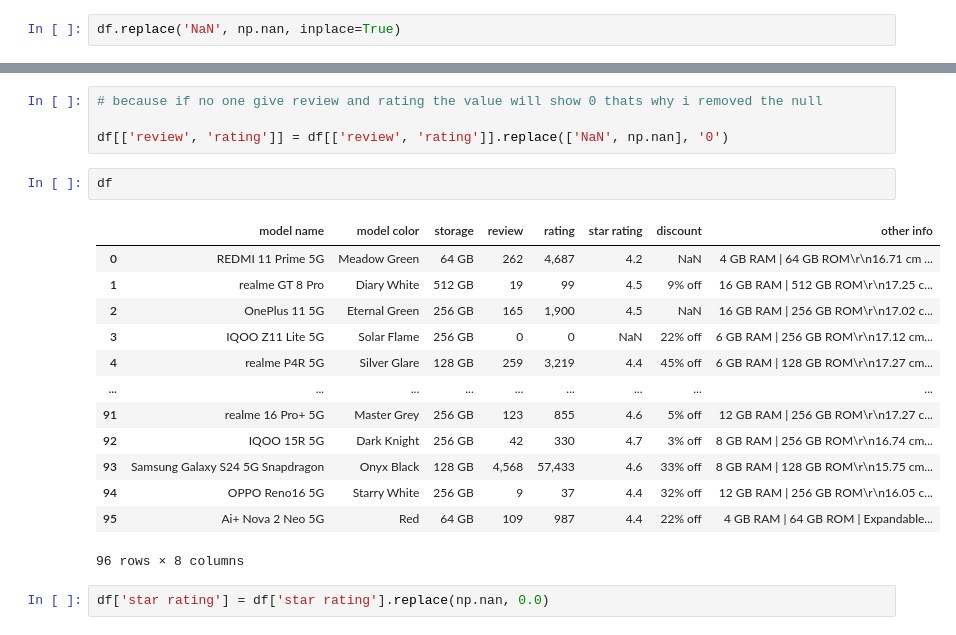
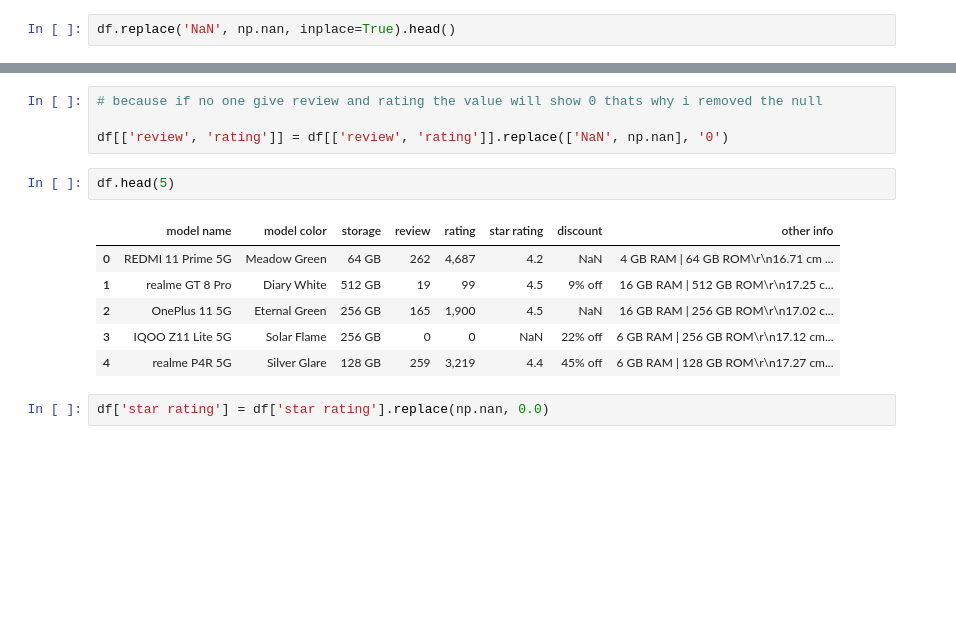
Before and after one commit to aayushmanz/Flipkart-ETL-Pipeline, a Jupyter notebook: Data Cleaning From Flipkart DataSet.ipynb, the cells around one changed output, grey strips where cells are left out. Cells and saved outputs as stored; diff of their text form; blank space fills up the shorter version.

```diff
--- a/Data Cleaning From Flipkart DataSet.ipynb
+++ b/Data Cleaning From Flipkart DataSet.ipynb
@@ -77,7 +54,7 @@ df.insert(4, 'rating', rating)
 # %%
 df.drop(columns='rating & review', inplace=True)
 # %%
-df.replace('NaN', np.nan, inplace=True)
+df.replace('NaN', np.nan, inplace=True).head()
 # %% [output]
 |  | model name | model color | storage | review | rating | star rating | discount | other info |
 | 0 | REDMI 11 Prime 5G | Meadow Green | 64 GB | 262 | 4,687 | 4.2 | NaN | 4 GB RAM | 64 GB ROM\r\n16.71 cm ... |
@@ -97,21 +67,14 @@ df.replace('NaN', np.nan, inplace=True)
 
 df[['review', 'rating']] = df[['review', 'rating']].replace(['NaN', np.nan], '0')
 # %%
-df
+df.head(5)
 # %% [output]
 |  | model name | model color | storage | review | rating | star rating | discount | other info |
 | 0 | REDMI 11 Prime 5G | Meadow Green | 64 GB | 262 | 4,687 | 4.2 | NaN | 4 GB RAM | 64 GB ROM\r\n16.71 cm ... |
 | 1 | realme GT 8 Pro | Diary White | 512 GB | 19 | 99 | 4.5 | 9% off | 16 GB RAM | 512 GB ROM\r\n17.25 c... |
 | 2 | OnePlus 11 5G | Eternal Green | 256 GB | 165 | 1,900 | 4.5 | NaN | 16 GB RAM | 256 GB ROM\r\n17.02 c... |
 | 3 | IQOO Z11 Lite 5G | Solar Flame | 256 GB | 0 | 0 | NaN | 22% off | 6 GB RAM | 256 GB ROM\r\n17.12 cm... |
 | 4 | realme P4R 5G | Silver Glare | 128 GB | 259 | 3,219 | 4.4 | 45% off | 6 GB RAM | 128 GB ROM\r\n17.27 cm... |
-| ... | ... | ... | ... | ... | ... | ... | ... | ... |
-| 91 | realme 16 Pro+ 5G | Master Grey | 256 GB | 123 | 855 | 4.6 | 5% off | 12 GB RAM | 256 GB ROM\r\n17.27 c... |
-| 92 | IQOO 15R 5G | Dark Knight | 256 GB | 42 | 330 | 4.7 | 3% off | 8 GB RAM | 256 GB ROM\r\n16.74 cm... |
-| 93 | Samsung Galaxy S24 5G Snapdragon | Onyx Black | 128 GB | 4,568 | 57,433 | 4.6 | 33% off | 8 GB RAM | 128 GB ROM\r\n15.75 cm... |
-| 94 | OPPO Reno16 5G | Starry White | 256 GB | 9 | 37 | 4.4 | 32% off | 12 GB RAM | 256 GB ROM\r\n16.05 c... |
-| 95 | Ai+ Nova 2 Neo 5G | Red | 64 GB | 109 | 987 | 4.4 | 22% off | 4 GB RAM | 64 GB ROM | Expandable... |
-96 rows × 8 columns
 # %%
 df['star rating'] = df['star rating'].replace(np.nan, 0.0)
 # %%
```
Also changed, not shown: parts of 10 cells of this notebook.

# [Exercise requirements]
Omitting all pictures, set the listing down exactly.

# [Response to the exercise]
Before and after one commit to aayushmanz/Flipkart-ETL-Pipeline, a Jupyter notebook: Data Cleaning From Flipkart DataSet.ipynb, the cells around one changed output, grey strips where cells are left out. Cells and saved outputs as stored; diff of their text form; blank space fills up the shorter version.

```diff
--- a/Data Cleaning From Flipkart DataSet.ipynb
+++ b/Data Cleaning From Flipkart DataSet.ipynb
@@ -77,7 +54,7 @@ df.insert(4, 'rating', rating)
 # %%
 df.drop(columns='rating & review', inplace=True)
 # %%
-df.replace('NaN', np.nan, inplace=True)
+df.replace('NaN', np.nan, inplace=True).head()
 # %% [output]
 |  | model name | model color | storage | review | rating | star rating | discount | other info |
 | 0 | REDMI 11 Prime 5G | Meadow Green | 64 GB | 262 | 4,687 | 4.2 | NaN | 4 GB RAM | 64 GB ROM\r\n16.71 cm ... |
@@ -97,21 +67,14 @@ df.replace('NaN', np.nan, inplace=True)
 
 df[['review', 'rating']] = df[['review', 'rating']].replace(['NaN', np.nan], '0')
 # %%
-df
+df.head(5)
 # %% [output]
 |  | model name | model color | storage | review | rating | star rating | discount | other info |
 | 0 | REDMI 11 Prime 5G | Meadow Green | 64 GB | 262 | 4,687 | 4.2 | NaN | 4 GB RAM | 64 GB ROM\r\n16.71 cm ... |
 | 1 | realme GT 8 Pro | Diary White | 512 GB | 19 | 99 | 4.5 | 9% off | 16 GB RAM | 512 GB ROM\r\n17.25 c... |
 | 2 | OnePlus 11 5G | Eternal Green | 256 GB | 165 | 1,900 | 4.5 | NaN | 16 GB RAM | 256 GB ROM\r\n17.02 c... |
 | 3 | IQOO Z11 Lite 5G | Solar Flame | 256 GB | 0 | 0 | NaN | 22% off | 6 GB RAM | 256 GB ROM\r\n17.12 cm... |
 | 4 | realme P4R 5G | Silver Glare | 128 GB | 259 | 3,219 | 4.4 | 45% off | 6 GB RAM | 128 GB ROM\r\n17.27 cm... |
-| ... | ... | ... | ... | ... | ... | ... | ... | ... |
-| 91 | realme 16 Pro+ 5G | Master Grey | 256 GB | 123 | 855 | 4.6 | 5% off | 12 GB RAM | 256 GB ROM\r\n17.27 c... |
-| 92 | IQOO 15R 5G | Dark Knight | 256 GB | 42 | 330 | 4.7 | 3% off | 8 GB RAM | 256 GB ROM\r\n16.74 cm... |
-| 93 | Samsung Galaxy S24 5G Snapdragon | Onyx Black | 128 GB | 4,568 | 57,433 | 4.6 | 33% off | 8 GB RAM | 128 GB ROM\r\n15.75 cm... |
-| 94 | OPPO Reno16 5G | Starry White | 256 GB | 9 | 37 | 4.4 | 32% off | 12 GB RAM | 256 GB ROM\r\n16.05 c... |
-| 95 | Ai+ Nova 2 Neo 5G | Red | 64 GB | 109 | 987 | 4.4 | 22% off | 4 GB RAM | 64 GB ROM | Expandable... |
-96 rows × 8 columns
 # %%
 df['star rating'] = df['star rating'].replace(np.nan, 0.0)
 # %%
```
Also changed, not shown: parts of 10 cells of this notebook.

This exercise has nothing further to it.